The short-term cycle involves carbon transfer between the atmosphere, biosphere and oceans on timescales of days to tens of thousands of years. Carbon dioxide (CO2) from the atmosphere is taken up by plants on the continents or by phytoplankton in the oceans through photosynthesis, during which it is transformed into organic matter and oxygen (O2). Over time, plants and phytoplankton may be eaten by higher organisms, but eventually their organic matter will be respired. Respiration is the reverse process of photosynthesis and consumes O2 and produces CO2, which is often associated with microbes. The processes of photosynthesis and respiration may be expressed as follows:

CO2 + H2O <-> CH2O + O2

On land, carbon may also be transferred to soils by the falling of leaves, the death of plants and the development of soil biota. This soil carbon may is subsequently transported to the oceans in dissolved form by rivers. Gas exchange between the oceans and atmosphere completes the short-term carbon cycle.

Long-term carbon cycle
The long-term carbon cycle involves carbon transfer between the atmosphere, biosphere, oceans and rocks on timescales of millions of years.

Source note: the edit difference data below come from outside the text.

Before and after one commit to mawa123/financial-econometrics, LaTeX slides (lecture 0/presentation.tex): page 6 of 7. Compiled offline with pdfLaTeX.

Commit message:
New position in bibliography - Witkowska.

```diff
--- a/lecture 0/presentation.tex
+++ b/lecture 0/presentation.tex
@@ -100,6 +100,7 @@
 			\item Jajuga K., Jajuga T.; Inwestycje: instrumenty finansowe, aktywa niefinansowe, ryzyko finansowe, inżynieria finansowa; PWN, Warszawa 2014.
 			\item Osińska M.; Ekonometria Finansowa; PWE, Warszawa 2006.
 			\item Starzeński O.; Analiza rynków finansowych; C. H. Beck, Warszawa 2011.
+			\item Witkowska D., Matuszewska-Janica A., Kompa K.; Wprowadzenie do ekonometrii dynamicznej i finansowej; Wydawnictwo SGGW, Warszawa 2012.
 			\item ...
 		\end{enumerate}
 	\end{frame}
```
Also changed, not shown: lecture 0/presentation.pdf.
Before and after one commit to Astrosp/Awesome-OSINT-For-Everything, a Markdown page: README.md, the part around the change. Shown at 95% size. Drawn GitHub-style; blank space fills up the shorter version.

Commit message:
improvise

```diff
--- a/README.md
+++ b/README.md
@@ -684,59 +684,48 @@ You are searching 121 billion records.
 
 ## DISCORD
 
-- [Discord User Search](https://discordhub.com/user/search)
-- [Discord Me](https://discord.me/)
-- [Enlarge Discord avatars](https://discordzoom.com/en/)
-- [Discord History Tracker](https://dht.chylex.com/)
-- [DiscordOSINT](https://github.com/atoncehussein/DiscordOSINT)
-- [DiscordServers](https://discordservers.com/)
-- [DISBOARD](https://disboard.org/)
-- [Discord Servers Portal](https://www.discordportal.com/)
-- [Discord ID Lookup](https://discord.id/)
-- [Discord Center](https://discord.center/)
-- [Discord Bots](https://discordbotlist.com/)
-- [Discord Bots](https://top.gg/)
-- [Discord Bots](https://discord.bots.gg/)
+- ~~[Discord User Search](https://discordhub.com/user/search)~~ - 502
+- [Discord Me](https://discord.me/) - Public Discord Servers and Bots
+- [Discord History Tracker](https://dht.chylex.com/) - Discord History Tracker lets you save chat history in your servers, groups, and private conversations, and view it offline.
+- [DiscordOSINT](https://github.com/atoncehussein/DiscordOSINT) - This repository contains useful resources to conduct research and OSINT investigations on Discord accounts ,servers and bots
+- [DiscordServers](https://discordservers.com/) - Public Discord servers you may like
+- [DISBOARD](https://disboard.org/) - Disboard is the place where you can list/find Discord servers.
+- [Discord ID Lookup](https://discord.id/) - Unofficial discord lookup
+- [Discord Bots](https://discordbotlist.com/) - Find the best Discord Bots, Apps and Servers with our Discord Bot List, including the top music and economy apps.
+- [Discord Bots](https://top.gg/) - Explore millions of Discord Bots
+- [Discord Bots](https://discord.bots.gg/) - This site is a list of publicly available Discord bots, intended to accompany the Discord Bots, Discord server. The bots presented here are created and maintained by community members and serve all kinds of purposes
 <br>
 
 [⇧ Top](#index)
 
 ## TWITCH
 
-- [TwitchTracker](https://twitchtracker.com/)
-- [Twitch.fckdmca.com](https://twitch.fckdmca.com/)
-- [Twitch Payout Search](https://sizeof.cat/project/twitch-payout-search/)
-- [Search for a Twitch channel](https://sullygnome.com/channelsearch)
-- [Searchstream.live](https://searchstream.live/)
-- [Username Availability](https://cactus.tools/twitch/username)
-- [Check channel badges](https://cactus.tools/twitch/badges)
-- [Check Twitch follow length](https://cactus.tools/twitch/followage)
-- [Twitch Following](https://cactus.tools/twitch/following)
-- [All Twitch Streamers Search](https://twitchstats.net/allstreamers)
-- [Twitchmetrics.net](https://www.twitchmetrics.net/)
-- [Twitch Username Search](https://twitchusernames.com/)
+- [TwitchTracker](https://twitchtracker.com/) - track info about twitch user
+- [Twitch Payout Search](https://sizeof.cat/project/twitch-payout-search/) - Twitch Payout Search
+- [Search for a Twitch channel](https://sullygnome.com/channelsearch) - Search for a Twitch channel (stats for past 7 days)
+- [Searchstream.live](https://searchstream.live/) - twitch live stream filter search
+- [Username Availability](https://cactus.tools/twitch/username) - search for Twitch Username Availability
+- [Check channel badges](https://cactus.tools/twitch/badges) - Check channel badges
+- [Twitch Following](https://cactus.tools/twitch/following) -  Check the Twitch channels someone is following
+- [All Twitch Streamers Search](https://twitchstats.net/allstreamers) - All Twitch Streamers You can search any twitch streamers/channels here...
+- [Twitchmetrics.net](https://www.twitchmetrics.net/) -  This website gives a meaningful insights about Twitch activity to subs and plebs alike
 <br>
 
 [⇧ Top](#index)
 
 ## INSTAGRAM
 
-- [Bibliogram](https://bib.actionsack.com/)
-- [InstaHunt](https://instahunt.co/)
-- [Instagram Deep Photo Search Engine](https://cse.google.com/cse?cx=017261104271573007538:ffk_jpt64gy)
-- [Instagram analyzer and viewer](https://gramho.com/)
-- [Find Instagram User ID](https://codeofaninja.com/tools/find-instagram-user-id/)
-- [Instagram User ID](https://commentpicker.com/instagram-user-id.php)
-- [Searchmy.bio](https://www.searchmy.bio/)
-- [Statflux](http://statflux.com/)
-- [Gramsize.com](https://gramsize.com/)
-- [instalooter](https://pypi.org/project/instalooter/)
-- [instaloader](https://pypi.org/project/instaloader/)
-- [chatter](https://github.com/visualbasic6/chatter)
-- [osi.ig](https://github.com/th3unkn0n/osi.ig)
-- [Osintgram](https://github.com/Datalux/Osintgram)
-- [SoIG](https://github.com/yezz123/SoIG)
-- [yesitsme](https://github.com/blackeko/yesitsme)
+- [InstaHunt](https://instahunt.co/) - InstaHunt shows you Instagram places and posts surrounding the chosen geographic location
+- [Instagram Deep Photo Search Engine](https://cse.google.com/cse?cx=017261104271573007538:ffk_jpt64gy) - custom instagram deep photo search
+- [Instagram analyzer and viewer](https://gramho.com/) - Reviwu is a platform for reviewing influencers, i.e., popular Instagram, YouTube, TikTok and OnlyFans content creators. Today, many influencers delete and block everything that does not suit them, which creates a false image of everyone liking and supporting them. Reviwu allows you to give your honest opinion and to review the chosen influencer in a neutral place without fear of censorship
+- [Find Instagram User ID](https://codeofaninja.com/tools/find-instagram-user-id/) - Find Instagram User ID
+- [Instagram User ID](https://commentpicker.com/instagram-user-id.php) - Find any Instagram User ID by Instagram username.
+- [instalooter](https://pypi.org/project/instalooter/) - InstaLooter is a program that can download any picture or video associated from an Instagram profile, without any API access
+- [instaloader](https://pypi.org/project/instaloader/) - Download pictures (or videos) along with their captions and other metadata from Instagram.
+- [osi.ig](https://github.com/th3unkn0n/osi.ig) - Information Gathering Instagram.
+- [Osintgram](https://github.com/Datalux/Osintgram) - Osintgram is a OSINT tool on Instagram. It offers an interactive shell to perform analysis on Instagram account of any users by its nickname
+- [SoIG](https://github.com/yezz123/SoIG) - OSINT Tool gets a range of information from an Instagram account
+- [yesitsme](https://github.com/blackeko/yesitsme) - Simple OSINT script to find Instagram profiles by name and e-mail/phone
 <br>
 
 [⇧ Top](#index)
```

It consists of two subsycles: the silicate-carbonate subcycle and the organic subcycle.

In the silicate-carbonate subcycle, silicate rocks on the continents (CaSiO3) are subjected to chemical weathering over time, which consumes CO2 from the atmosphere. Rivers deliver the dissolved minerals to the oceans, where they are reprecipitated by biological activity as marine silicates and carbonates (SiO2 and CaCO3, respectively) and eventually buried in the geological record. These sedimentary rocks are ultimately returned to Earth’s surface through subduction, volcanism and metamorphism, which releases CO2 back to the atmosphere and results in the formation of new silicate rocks. These processes may be expressed as follows:

CaSiO3 + CO2 <-> CaCO3 + SiO2

In the organic subcycle, photosynthesis and respiration result in carbon transfer on geological timescales. Organic matter is eventually buried in sedimentary rocks, such as shales and coals, which consumes CO2 from the atmosphere. Old sedimentary rocks enriched in organic matter may become subjected to chemical weathering on the continents over time, which releases CO2 back to the atmosphere.

The long-term carbon cycle is able to exchange massive amounts of carbon between rocks and the other reservoirs on geological timescales. As a consequence, it governs atmospheric CO2 concentrations and regulates global surface temperatures and climate. Moreover, major perturbations of the carbon cycle are shown to have greatly affected life on Earth in the geological past, for example during mass extinctions.

Information source: Berner, R. A. (2004). The Phanerozoic Carbon Cycle: CO2 and O2. Oxford University Press.

Image: Paraná pines at sunrise in Serra da Bocaina National Park, Brazil. Credit: Heris Luiz Cordeiro Rocha, Wikimedia Commons.